Records from a data collection:
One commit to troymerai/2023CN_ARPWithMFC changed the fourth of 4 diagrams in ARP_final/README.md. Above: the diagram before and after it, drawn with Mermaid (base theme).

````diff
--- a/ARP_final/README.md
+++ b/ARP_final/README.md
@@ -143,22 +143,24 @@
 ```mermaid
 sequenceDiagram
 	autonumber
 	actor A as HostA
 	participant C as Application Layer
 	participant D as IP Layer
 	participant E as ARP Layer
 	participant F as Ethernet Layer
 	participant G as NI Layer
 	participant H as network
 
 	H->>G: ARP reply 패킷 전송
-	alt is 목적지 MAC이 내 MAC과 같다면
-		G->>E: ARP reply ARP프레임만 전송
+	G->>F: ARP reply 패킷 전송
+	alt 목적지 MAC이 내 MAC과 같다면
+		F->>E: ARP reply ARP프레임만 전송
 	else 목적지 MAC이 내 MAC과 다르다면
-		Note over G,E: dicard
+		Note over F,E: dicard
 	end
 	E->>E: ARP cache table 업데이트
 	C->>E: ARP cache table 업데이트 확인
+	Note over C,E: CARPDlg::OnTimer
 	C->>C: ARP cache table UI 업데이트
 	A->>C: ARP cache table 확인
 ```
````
--
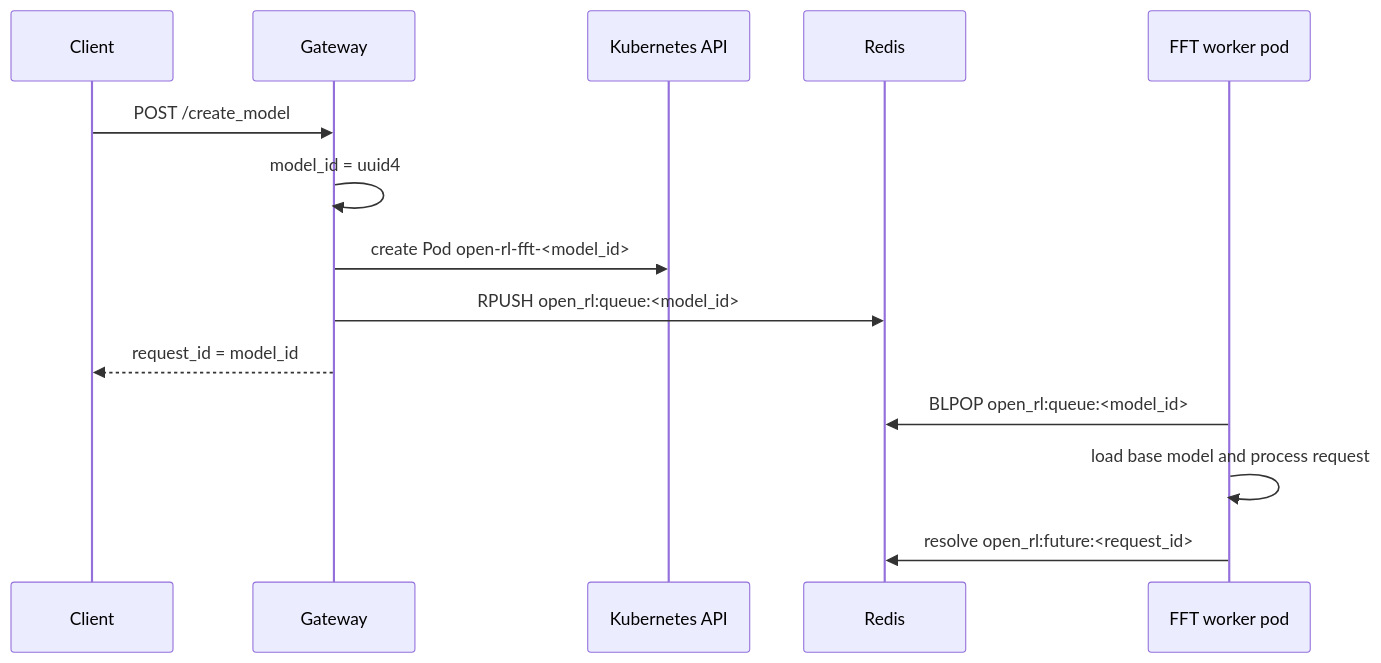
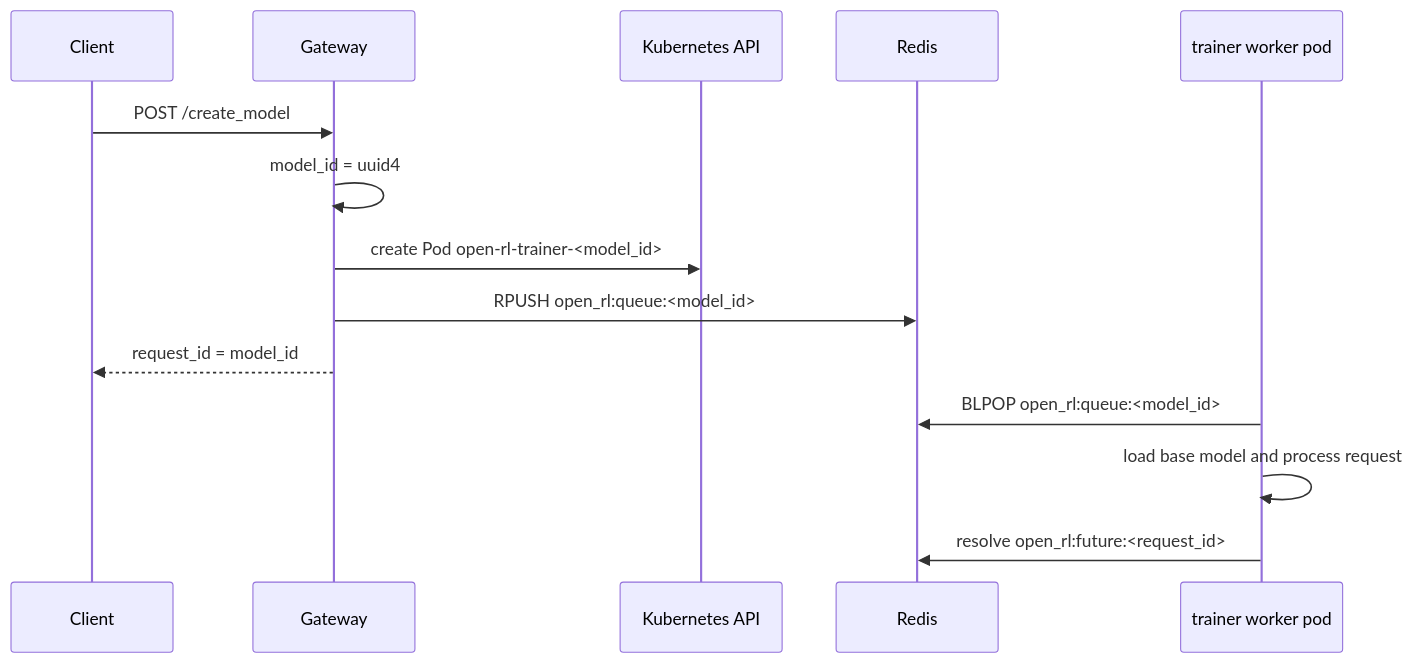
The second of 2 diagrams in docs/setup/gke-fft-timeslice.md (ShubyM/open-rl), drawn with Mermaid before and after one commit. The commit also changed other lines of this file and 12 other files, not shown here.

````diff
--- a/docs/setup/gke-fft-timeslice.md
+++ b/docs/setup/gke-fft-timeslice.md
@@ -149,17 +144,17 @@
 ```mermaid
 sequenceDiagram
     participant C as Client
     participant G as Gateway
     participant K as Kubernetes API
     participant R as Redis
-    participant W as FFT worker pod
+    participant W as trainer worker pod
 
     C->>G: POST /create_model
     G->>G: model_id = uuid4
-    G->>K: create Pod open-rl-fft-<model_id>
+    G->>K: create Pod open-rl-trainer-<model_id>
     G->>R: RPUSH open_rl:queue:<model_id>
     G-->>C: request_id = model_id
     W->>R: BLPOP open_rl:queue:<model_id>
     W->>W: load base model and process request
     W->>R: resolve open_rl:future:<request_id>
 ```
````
...
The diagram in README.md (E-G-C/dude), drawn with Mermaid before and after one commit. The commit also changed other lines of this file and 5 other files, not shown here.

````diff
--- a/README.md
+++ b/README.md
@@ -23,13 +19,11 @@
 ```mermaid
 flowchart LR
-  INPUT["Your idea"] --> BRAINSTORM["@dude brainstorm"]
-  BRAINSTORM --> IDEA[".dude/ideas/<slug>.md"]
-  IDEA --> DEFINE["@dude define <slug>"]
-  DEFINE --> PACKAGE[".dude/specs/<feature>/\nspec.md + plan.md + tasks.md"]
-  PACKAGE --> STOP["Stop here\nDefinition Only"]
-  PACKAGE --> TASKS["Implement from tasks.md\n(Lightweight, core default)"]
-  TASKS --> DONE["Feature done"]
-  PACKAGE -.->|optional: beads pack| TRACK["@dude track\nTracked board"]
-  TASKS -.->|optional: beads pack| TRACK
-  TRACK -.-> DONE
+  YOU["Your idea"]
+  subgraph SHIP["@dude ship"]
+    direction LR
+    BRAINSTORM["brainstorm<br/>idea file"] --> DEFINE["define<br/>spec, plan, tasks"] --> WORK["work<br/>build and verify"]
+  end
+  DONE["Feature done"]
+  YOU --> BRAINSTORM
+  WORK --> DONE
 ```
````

WORK TASK
The expected answer is an exact copy of the lines above, beginning at the line with "is 목적지 MAC이 내 MAC과 같다면" and ending at the line with "E->>E: ARP cache table 업데이트", with both ends in.

RESPONSE TO THIS TASK
-	alt is 목적지 MAC이 내 MAC과 같다면
-		G->>E: ARP reply ARP프레임만 전송
+	G->>F: ARP reply 패킷 전송
+	alt 목적지 MAC이 내 MAC과 같다면
+		F->>E: ARP reply ARP프레임만 전송
 	else 목적지 MAC이 내 MAC과 다르다면
-		Note over G,E: dicard
+		Note over F,E: dicard
 	end
 	E->>E: ARP cache table 업데이트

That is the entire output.